=== WHAT IS BEING ASKED ===
Please report each line in the material below that includes "рейсов".

*** Begin section ***

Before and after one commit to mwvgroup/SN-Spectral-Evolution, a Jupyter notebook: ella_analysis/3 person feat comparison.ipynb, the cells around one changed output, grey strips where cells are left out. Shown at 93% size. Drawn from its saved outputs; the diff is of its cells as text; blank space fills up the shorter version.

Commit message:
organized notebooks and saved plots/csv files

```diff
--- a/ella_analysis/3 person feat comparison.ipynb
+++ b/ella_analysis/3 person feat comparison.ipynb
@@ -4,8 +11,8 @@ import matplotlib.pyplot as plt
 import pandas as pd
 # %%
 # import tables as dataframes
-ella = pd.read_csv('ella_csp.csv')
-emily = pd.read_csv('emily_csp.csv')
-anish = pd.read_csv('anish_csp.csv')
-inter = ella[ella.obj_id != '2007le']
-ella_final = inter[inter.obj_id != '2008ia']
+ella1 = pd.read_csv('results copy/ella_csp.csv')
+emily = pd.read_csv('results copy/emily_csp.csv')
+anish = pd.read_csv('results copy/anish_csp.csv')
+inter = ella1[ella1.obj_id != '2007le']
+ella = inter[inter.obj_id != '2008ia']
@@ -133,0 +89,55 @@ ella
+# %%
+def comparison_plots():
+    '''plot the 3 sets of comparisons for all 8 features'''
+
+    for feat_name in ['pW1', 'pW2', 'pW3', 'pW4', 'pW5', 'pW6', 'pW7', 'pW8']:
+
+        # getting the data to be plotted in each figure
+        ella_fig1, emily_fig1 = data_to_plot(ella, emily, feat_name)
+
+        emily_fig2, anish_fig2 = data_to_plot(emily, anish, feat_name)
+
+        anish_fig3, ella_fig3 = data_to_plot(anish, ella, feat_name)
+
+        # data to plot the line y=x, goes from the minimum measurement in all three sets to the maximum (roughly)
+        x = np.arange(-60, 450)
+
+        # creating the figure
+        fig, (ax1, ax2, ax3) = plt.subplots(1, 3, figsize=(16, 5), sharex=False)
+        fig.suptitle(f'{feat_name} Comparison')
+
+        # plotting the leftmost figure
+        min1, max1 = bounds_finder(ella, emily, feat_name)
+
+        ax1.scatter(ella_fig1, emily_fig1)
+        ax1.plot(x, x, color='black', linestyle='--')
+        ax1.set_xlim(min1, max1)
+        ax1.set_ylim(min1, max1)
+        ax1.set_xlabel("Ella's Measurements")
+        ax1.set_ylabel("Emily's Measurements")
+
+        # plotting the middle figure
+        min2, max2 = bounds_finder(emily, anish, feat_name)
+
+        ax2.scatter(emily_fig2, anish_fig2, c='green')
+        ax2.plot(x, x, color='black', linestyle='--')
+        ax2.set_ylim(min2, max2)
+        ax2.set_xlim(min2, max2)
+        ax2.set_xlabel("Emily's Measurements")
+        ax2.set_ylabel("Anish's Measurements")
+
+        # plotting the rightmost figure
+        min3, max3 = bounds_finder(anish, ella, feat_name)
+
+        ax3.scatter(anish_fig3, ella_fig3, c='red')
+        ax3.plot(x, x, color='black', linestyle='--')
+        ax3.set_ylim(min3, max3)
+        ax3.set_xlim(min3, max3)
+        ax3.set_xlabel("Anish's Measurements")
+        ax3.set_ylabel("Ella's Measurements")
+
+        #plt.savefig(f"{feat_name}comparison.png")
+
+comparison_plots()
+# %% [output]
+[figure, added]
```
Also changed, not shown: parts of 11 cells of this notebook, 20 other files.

*** End section ***
*** Begin section ***

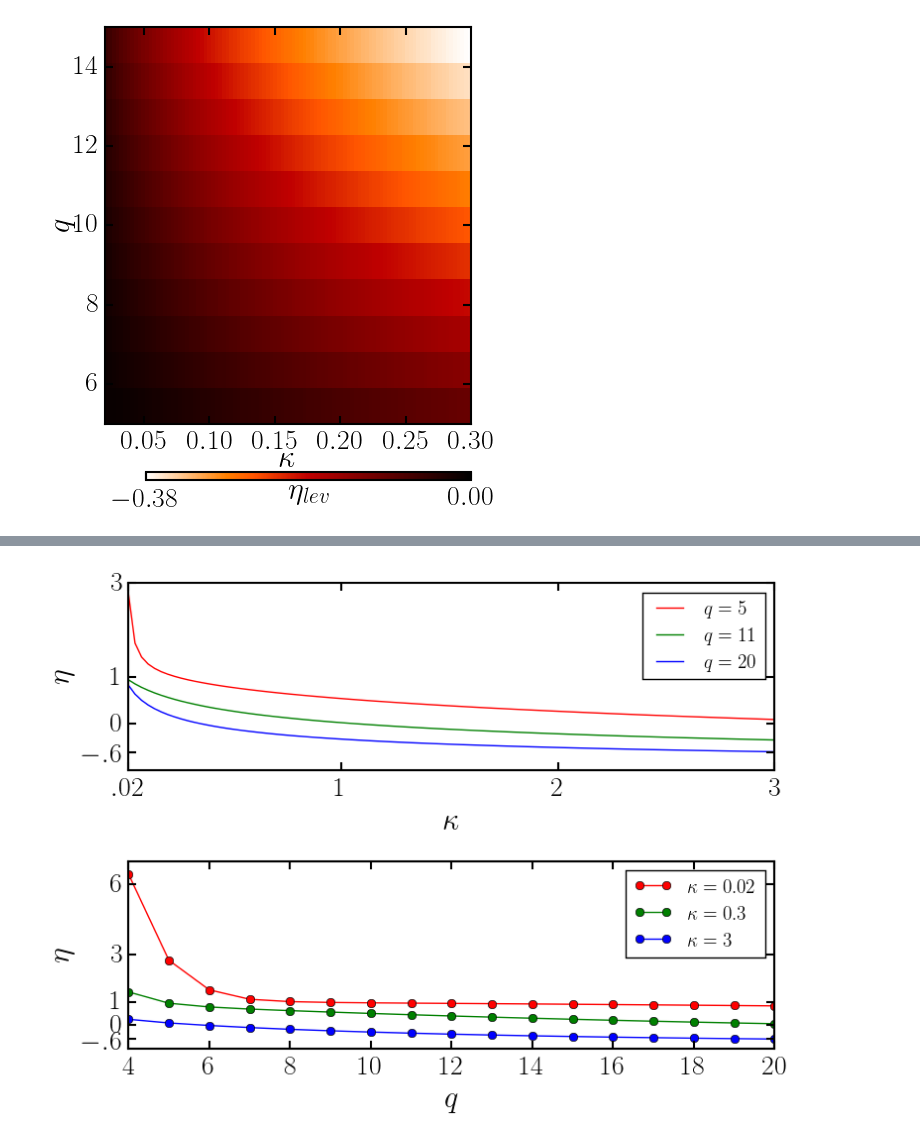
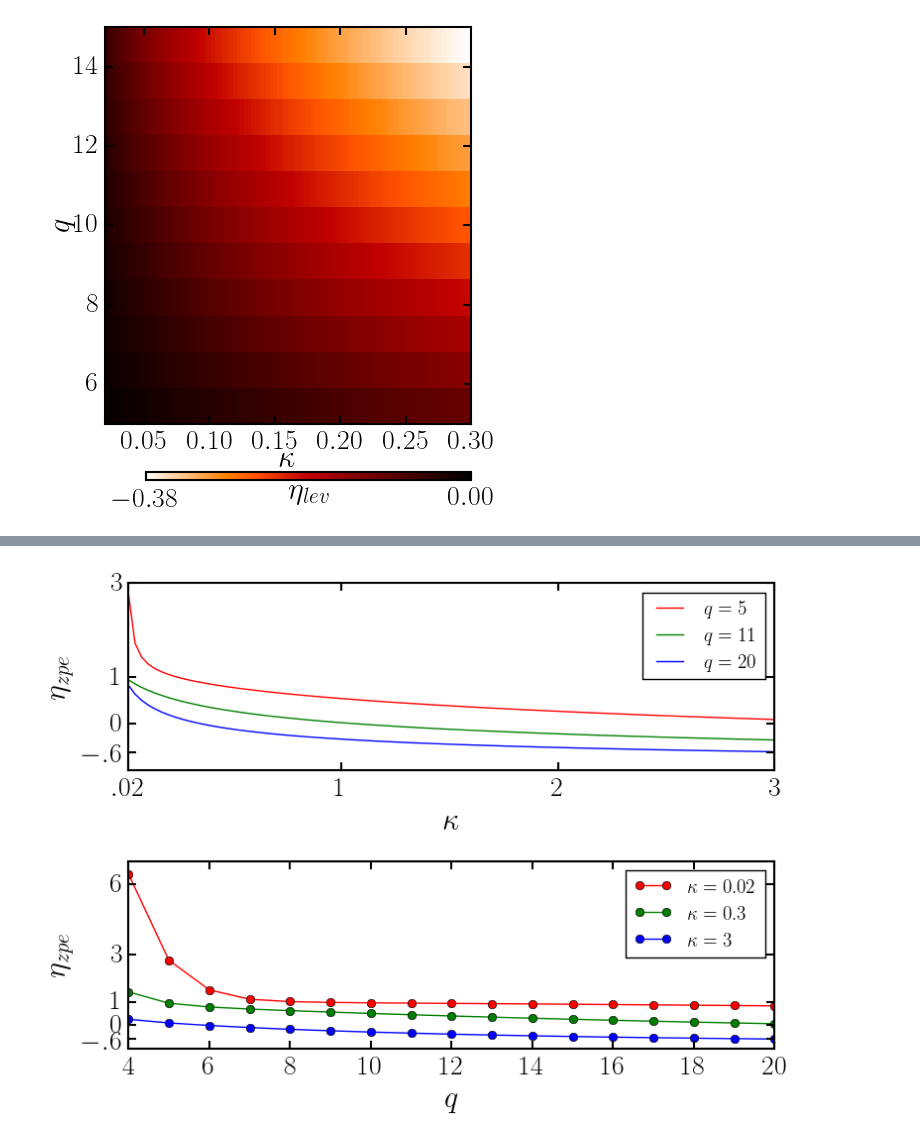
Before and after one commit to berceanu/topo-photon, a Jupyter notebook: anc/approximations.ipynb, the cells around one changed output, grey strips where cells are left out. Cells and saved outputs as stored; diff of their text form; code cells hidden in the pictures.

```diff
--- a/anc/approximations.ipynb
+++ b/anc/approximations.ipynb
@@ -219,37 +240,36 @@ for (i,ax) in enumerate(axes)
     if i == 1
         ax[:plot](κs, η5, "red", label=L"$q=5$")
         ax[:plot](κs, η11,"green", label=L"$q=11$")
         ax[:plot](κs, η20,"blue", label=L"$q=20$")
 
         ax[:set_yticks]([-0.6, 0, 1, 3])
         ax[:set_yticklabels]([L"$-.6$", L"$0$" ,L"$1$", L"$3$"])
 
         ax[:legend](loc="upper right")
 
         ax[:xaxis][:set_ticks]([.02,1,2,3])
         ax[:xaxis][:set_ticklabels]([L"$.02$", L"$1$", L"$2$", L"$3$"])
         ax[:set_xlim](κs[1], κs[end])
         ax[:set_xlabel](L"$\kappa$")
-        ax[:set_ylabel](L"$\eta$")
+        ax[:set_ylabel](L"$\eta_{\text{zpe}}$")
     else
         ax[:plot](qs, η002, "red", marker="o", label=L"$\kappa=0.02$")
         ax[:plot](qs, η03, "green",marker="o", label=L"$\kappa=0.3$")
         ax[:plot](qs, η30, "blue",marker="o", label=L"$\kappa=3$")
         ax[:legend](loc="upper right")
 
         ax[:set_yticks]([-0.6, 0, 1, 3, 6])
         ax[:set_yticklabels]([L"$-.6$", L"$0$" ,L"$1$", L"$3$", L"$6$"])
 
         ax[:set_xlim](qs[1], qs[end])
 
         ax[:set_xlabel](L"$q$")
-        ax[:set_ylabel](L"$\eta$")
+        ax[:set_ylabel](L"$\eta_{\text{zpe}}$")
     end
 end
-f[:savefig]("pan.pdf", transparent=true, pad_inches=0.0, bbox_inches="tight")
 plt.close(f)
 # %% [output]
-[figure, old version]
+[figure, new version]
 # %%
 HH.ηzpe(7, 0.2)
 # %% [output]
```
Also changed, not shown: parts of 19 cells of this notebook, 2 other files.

*** End section ***
*** Begin section ***

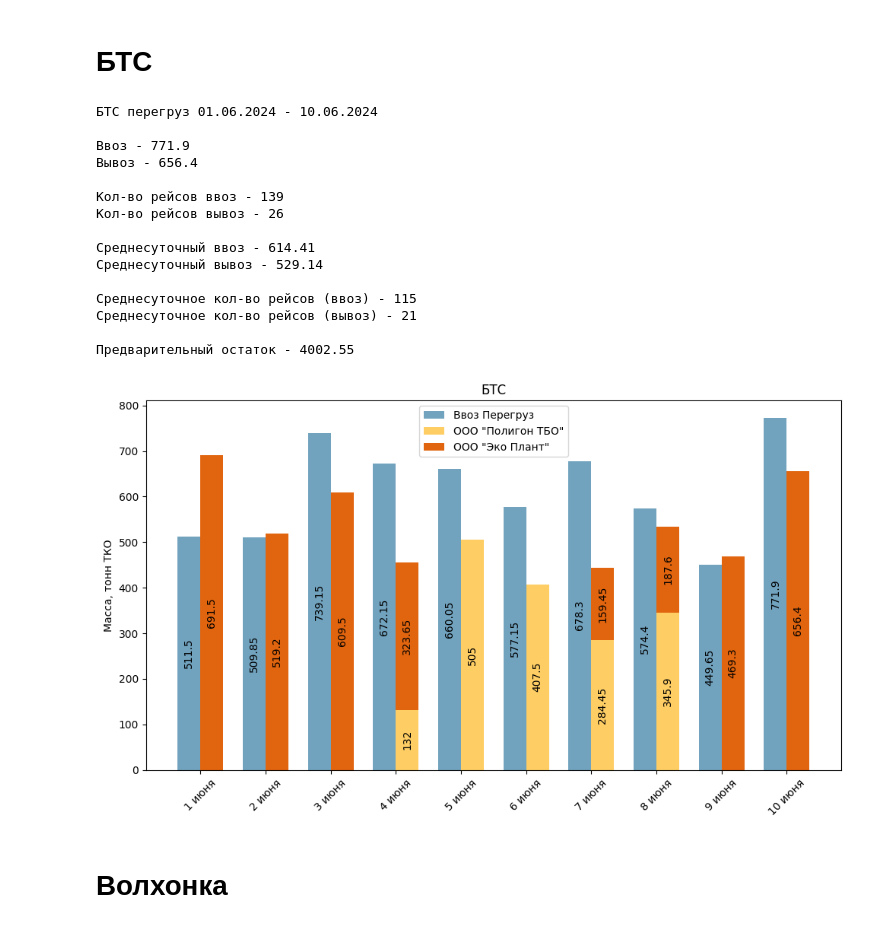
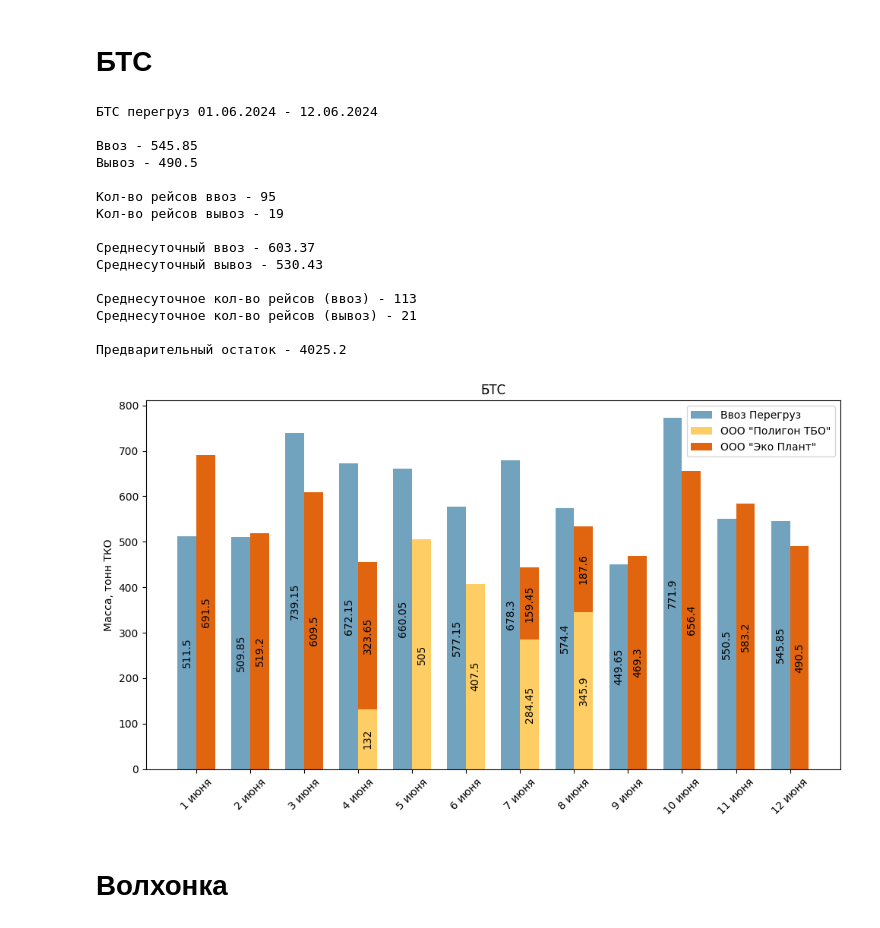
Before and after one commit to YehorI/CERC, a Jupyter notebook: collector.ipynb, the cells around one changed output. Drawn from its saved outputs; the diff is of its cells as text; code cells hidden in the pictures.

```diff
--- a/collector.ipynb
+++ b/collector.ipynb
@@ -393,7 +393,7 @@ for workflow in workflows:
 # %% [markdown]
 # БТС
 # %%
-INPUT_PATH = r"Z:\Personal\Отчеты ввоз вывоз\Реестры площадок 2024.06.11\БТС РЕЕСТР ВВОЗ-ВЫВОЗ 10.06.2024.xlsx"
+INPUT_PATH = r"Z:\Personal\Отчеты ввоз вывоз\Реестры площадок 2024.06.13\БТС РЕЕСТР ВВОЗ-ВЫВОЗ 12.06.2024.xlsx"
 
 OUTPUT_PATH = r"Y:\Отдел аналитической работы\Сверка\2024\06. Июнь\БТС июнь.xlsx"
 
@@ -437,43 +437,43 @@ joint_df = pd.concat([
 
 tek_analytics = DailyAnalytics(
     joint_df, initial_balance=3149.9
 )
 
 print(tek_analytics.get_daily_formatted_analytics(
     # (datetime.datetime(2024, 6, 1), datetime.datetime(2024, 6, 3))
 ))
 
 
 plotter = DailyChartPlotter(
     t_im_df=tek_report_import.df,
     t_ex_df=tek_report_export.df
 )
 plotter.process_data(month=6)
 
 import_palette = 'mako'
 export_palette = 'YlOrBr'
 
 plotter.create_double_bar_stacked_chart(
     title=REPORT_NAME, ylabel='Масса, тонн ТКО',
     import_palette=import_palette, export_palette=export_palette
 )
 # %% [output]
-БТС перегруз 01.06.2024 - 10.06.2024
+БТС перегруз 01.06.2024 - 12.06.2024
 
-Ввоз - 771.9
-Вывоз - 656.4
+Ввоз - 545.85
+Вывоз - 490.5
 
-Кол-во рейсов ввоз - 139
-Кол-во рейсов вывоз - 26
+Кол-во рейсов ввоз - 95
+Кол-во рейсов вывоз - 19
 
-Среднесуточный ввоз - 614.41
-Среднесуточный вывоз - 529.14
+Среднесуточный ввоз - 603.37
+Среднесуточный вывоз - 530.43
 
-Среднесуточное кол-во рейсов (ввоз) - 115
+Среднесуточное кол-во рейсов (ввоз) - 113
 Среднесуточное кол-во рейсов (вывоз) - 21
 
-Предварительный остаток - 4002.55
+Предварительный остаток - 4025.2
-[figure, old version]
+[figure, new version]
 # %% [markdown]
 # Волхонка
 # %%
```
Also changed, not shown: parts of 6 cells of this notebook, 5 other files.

*** End section ***

=== EXERCISE RESPONSE ===
-Кол-во рейсов ввоз - 139
-Кол-во рейсов вывоз - 26
+Кол-во рейсов ввоз - 95
+Кол-во рейсов вывоз - 19
-Среднесуточное кол-во рейсов (ввоз) - 115
+Среднесуточное кол-во рейсов (ввоз) - 113
 Среднесуточное кол-во рейсов (вывоз) - 21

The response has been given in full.